[TASK INSTRUCTIONS] Write out the records that follow exactly. Do not include pictures.

[PROVIDED INFORMATION — start]

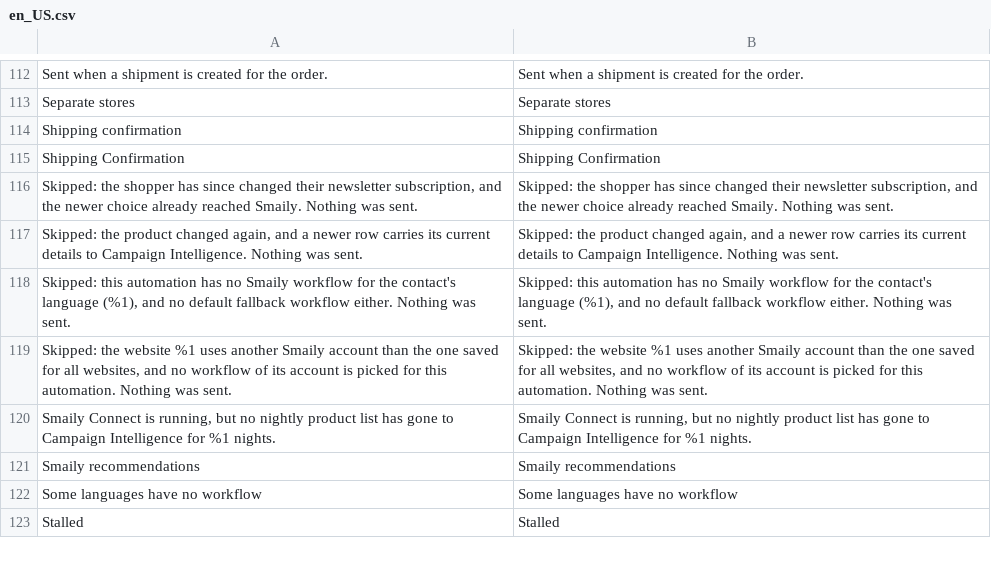
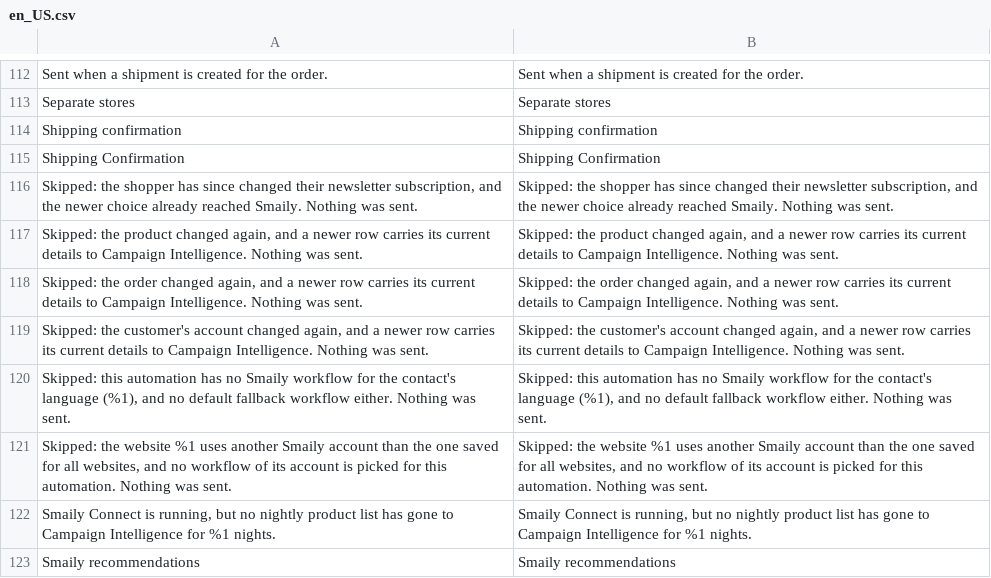
Before and after one commit to sendsmaily/smaily-magento-extension, a CSV file: i18n/en_US.csv, drawn as a sheet; only a part is shown, gaps mark what is left out; the shorter side is filled out with more unchanged rows.

```diff
--- a/i18n/en_US.csv
+++ b/i18n/en_US.csv
@@ -117,2 +117,4 @@
 "Skipped: the product changed again, and a newer row carries its current details to Campaign Intelligence. Nothing was sent.","Skipped: the product changed again, and a newer row carries its current details to Campaign Intelligence. Nothing was sent."
+"Skipped: the order changed again, and a newer row carries its current details to Campaign Intelligence. Nothing was sent.","Skipped: the order changed again, and a newer row carries its current details to Campaign Intelligence. Nothing was sent."
+"Skipped: the customer's account changed again, and a newer row carries its current details to Campaign Intelligence. Nothing was sent.","Skipped: the customer's account changed again, and a newer row carries its current details to Campaign Intelligence. Nothing was sent."
 "Skipped: this automation has no Smaily workflow for the contact's language (%1), and no default fallback workflow either. Nothing was sent.","Skipped: this automation has no Smaily workflow for the contact's language (%1), and no default fallback workflow either. Nothing was sent."
```
Also changed, not shown: i18n/et_EE.csv, 7 other files.
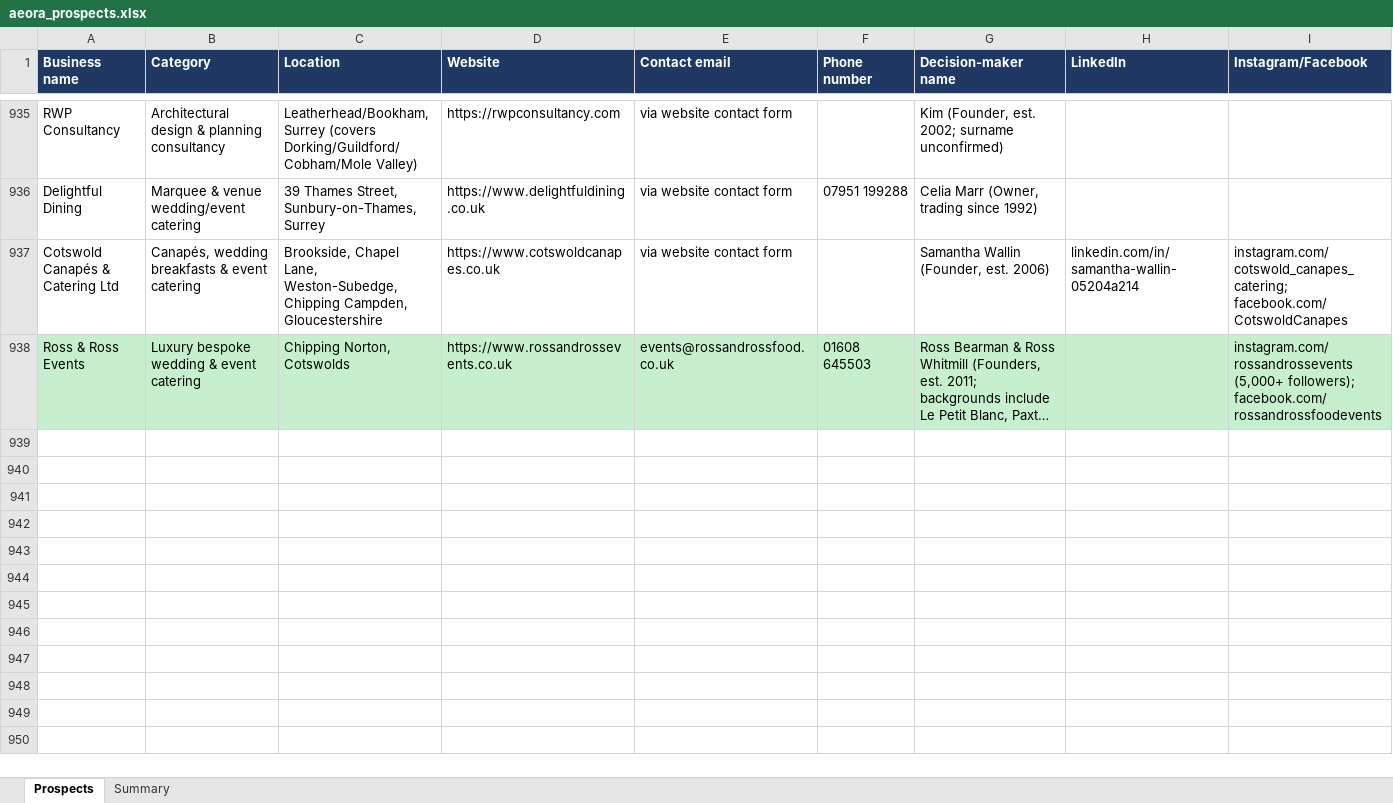
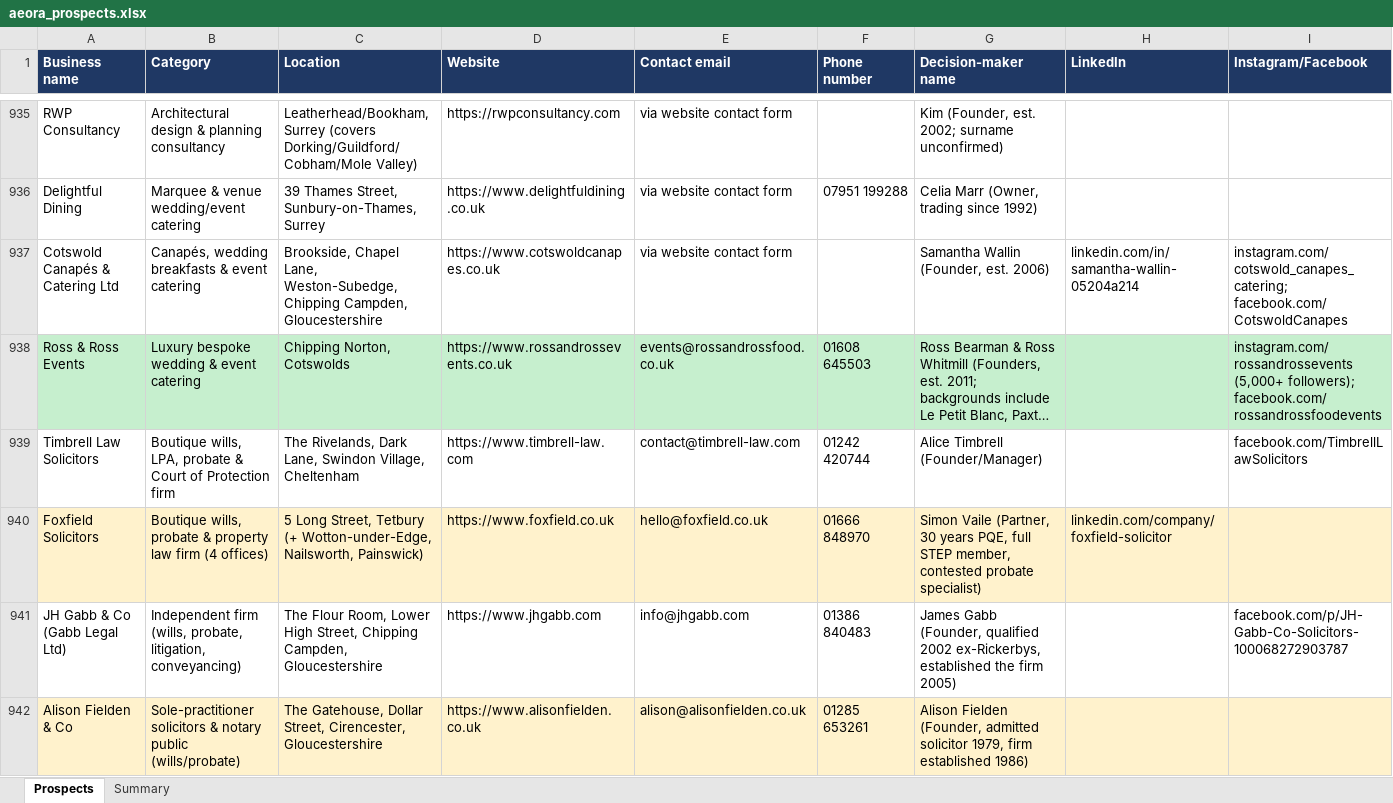
Before and after one commit to houghtonstudioco-afk/Houghton-property-partners, an Excel workbook: prospects/aeora_prospects.xlsx, sheet Prospects, drawn as a sheet; only a part is shown, gaps mark what is left out; long unchanged cells end in …; values as stored, in another font and other column widths than the file's, no borders; rows hold the shown columns only; the diff covers the shown part only; the diff names each change by its address in the sheet, - before the commit and + after, or states it on an @@ line.

```diff
--- a/prospects/aeora_prospects.xlsx (sheet Prospects)
+++ b/prospects/aeora_prospects.xlsx (sheet Prospects)
+row 939: Timbrell Law Solicitors | Boutique wills, LPA, probate & Court of Protection firm | The Rivelands, Dark Lane, Swindon Village, Cheltenham | https://www.timbrell-law.com | contact@timbrell-law.com | 01242 420744 | Alice Timbrell (Founder/Manager) |  | facebook.com/TimbrellLawSolicitors
+row 940: Foxfield Solicitors | Boutique wills, probate & property law firm (4 offices) | 5 Long Street, Tetbury (+ Wotton-under-Edge, Nailsworth, Painswick) | https://www.foxfield.co.uk | hello@foxfield.co.uk | 01666 848970 | Simon Vaile (Partner, 30 years PQE, full STEP member, contested probate specialist) | linkedin.com/company/foxfield-solicitor
+row 941: JH Gabb & Co (Gabb Legal Ltd) | Independent firm (wills, probate, litigation, conveyancing) | The Flour Room, Lower High Street, Chipping Campden, Gloucestershire | https://www.jhgabb.com | info@jhgabb.com | 01386 840483 | James Gabb (Founder, qualified 2002 ex-Rickerbys, established the firm 2005) |  | facebook.com/p/JH-Gabb-Co-Solicitors-100068272903787
+row 942: Alison Fielden & Co | Sole-practitioner solicitors & notary public (wills/probate) | The Gatehouse, Dollar Street, Cirencester, Gloucestershire | https://www.alisonfielden.co.uk | alison@alisonfielden.co.uk | 01285 653261 | Alison Fielden (Founder, admitted solicitor 1979, firm established 1986)
```
Also changed, not shown: 9 added rows elsewhere in this sheet, sheet Summary, 2 other files.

[PROVIDED INFORMATION — finish]

[EXERCISE ANSWER]
Before and after one commit to sendsmaily/smaily-magento-extension, a CSV file: i18n/en_US.csv, drawn as a sheet; only a part is shown, gaps mark what is left out; the shorter side is filled out with more unchanged rows.

```diff
--- a/i18n/en_US.csv
+++ b/i18n/en_US.csv
@@ -117,2 +117,4 @@
 "Skipped: the product changed again, and a newer row carries its current details to Campaign Intelligence. Nothing was sent.","Skipped: the product changed again, and a newer row carries its current details to Campaign Intelligence. Nothing was sent."
+"Skipped: the order changed again, and a newer row carries its current details to Campaign Intelligence. Nothing was sent.","Skipped: the order changed again, and a newer row carries its current details to Campaign Intelligence. Nothing was sent."
+"Skipped: the customer's account changed again, and a newer row carries its current details to Campaign Intelligence. Nothing was sent.","Skipped: the customer's account changed again, and a newer row carries its current details to Campaign Intelligence. Nothing was sent."
 "Skipped: this automation has no Smaily workflow for the contact's language (%1), and no default fallback workflow either. Nothing was sent.","Skipped: this automation has no Smaily workflow for the contact's language (%1), and no default fallback workflow either. Nothing was sent."
```
Also changed, not shown: i18n/et_EE.csv, 7 other files.
Before and after one commit to houghtonstudioco-afk/Houghton-property-partners, an Excel workbook: prospects/aeora_prospects.xlsx, sheet Prospects, drawn as a sheet; only a part is shown, gaps mark what is left out; long unchanged cells end in …; values as stored, in another font and other column widths than the file's, no borders; rows hold the shown columns only; the diff covers the shown part only; the diff names each change by its address in the sheet, - before the commit and + after, or states it on an @@ line.

```diff
--- a/prospects/aeora_prospects.xlsx (sheet Prospects)
+++ b/prospects/aeora_prospects.xlsx (sheet Prospects)
+row 939: Timbrell Law Solicitors | Boutique wills, LPA, probate & Court of Protection firm | The Rivelands, Dark Lane, Swindon Village, Cheltenham | https://www.timbrell-law.com | contact@timbrell-law.com | 01242 420744 | Alice Timbrell (Founder/Manager) |  | facebook.com/TimbrellLawSolicitors
+row 940: Foxfield Solicitors | Boutique wills, probate & property law firm (4 offices) | 5 Long Street, Tetbury (+ Wotton-under-Edge, Nailsworth, Painswick) | https://www.foxfield.co.uk | hello@foxfield.co.uk | 01666 848970 | Simon Vaile (Partner, 30 years PQE, full STEP member, contested probate specialist) | linkedin.com/company/foxfield-solicitor
+row 941: JH Gabb & Co (Gabb Legal Ltd) | Independent firm (wills, probate, litigation, conveyancing) | The Flour Room, Lower High Street, Chipping Campden, Gloucestershire | https://www.jhgabb.com | info@jhgabb.com | 01386 840483 | James Gabb (Founder, qualified 2002 ex-Rickerbys, established the firm 2005) |  | facebook.com/p/JH-Gabb-Co-Solicitors-100068272903787
+row 942: Alison Fielden & Co | Sole-practitioner solicitors & notary public (wills/probate) | The Gatehouse, Dollar Street, Cirencester, Gloucestershire | https://www.alisonfielden.co.uk | alison@alisonfielden.co.uk | 01285 653261 | Alison Fielden (Founder, admitted solicitor 1979, firm established 1986)
```
Also changed, not shown: 9 added rows elsewhere in this sheet, sheet Summary, 2 other files.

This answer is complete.